## [INSTRUCTIONS TO FOLLOW]
A word-for-word repeat of all the data is the goal.

※

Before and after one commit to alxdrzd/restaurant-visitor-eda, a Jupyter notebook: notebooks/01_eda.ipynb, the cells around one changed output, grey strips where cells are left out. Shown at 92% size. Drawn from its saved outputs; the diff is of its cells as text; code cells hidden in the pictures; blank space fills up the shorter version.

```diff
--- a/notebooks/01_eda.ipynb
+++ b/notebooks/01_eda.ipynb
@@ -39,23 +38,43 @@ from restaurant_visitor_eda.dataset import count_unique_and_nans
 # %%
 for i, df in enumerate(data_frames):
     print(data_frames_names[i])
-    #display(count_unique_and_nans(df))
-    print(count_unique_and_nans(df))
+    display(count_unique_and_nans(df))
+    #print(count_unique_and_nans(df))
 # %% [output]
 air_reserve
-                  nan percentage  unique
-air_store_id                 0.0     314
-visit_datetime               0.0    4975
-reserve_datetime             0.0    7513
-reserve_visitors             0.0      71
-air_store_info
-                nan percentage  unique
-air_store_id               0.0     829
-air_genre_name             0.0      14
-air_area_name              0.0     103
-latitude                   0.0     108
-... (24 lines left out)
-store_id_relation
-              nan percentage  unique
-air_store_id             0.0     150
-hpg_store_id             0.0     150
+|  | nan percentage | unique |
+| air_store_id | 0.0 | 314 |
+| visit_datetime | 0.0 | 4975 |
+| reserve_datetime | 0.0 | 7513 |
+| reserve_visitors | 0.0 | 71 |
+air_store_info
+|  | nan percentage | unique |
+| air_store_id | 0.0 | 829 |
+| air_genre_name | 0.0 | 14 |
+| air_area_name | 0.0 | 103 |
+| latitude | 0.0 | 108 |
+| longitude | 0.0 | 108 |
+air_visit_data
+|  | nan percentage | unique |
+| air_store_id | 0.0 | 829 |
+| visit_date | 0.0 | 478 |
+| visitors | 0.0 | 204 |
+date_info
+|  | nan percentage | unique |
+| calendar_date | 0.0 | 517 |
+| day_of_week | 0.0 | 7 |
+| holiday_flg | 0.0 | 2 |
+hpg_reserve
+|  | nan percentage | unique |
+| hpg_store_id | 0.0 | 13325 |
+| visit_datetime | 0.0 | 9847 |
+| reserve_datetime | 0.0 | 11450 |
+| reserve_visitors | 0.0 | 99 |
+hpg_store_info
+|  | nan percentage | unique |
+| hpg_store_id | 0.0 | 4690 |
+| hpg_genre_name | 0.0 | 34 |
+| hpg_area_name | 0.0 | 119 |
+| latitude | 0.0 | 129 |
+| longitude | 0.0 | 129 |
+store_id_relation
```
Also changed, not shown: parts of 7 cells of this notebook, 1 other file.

※

## [TASK OUTPUT]
Before and after one commit to alxdrzd/restaurant-visitor-eda, a Jupyter notebook: notebooks/01_eda.ipynb, the cells around one changed output, grey strips where cells are left out. Shown at 92% size. Drawn from its saved outputs; the diff is of its cells as text; code cells hidden in the pictures; blank space fills up the shorter version.

```diff
--- a/notebooks/01_eda.ipynb
+++ b/notebooks/01_eda.ipynb
@@ -39,23 +38,43 @@ from restaurant_visitor_eda.dataset import count_unique_and_nans
 # %%
 for i, df in enumerate(data_frames):
     print(data_frames_names[i])
-    #display(count_unique_and_nans(df))
-    print(count_unique_and_nans(df))
+    display(count_unique_and_nans(df))
+    #print(count_unique_and_nans(df))
 # %% [output]
 air_reserve
-                  nan percentage  unique
-air_store_id                 0.0     314
-visit_datetime               0.0    4975
-reserve_datetime             0.0    7513
-reserve_visitors             0.0      71
-air_store_info
-                nan percentage  unique
-air_store_id               0.0     829
-air_genre_name             0.0      14
-air_area_name              0.0     103
-latitude                   0.0     108
-... (24 lines left out)
-store_id_relation
-              nan percentage  unique
-air_store_id             0.0     150
-hpg_store_id             0.0     150
+|  | nan percentage | unique |
+| air_store_id | 0.0 | 314 |
+| visit_datetime | 0.0 | 4975 |
+| reserve_datetime | 0.0 | 7513 |
+| reserve_visitors | 0.0 | 71 |
+air_store_info
+|  | nan percentage | unique |
+| air_store_id | 0.0 | 829 |
+| air_genre_name | 0.0 | 14 |
+| air_area_name | 0.0 | 103 |
+| latitude | 0.0 | 108 |
+| longitude | 0.0 | 108 |
+air_visit_data
+|  | nan percentage | unique |
+| air_store_id | 0.0 | 829 |
+| visit_date | 0.0 | 478 |
+| visitors | 0.0 | 204 |
+date_info
+|  | nan percentage | unique |
+| calendar_date | 0.0 | 517 |
+| day_of_week | 0.0 | 7 |
+| holiday_flg | 0.0 | 2 |
+hpg_reserve
+|  | nan percentage | unique |
+| hpg_store_id | 0.0 | 13325 |
+| visit_datetime | 0.0 | 9847 |
+| reserve_datetime | 0.0 | 11450 |
+| reserve_visitors | 0.0 | 99 |
+hpg_store_info
+|  | nan percentage | unique |
+| hpg_store_id | 0.0 | 4690 |
+| hpg_genre_name | 0.0 | 34 |
+| hpg_area_name | 0.0 | 119 |
+| latitude | 0.0 | 129 |
+| longitude | 0.0 | 129 |
+store_id_relation
```
Also changed, not shown: parts of 7 cells of this notebook, 1 other file.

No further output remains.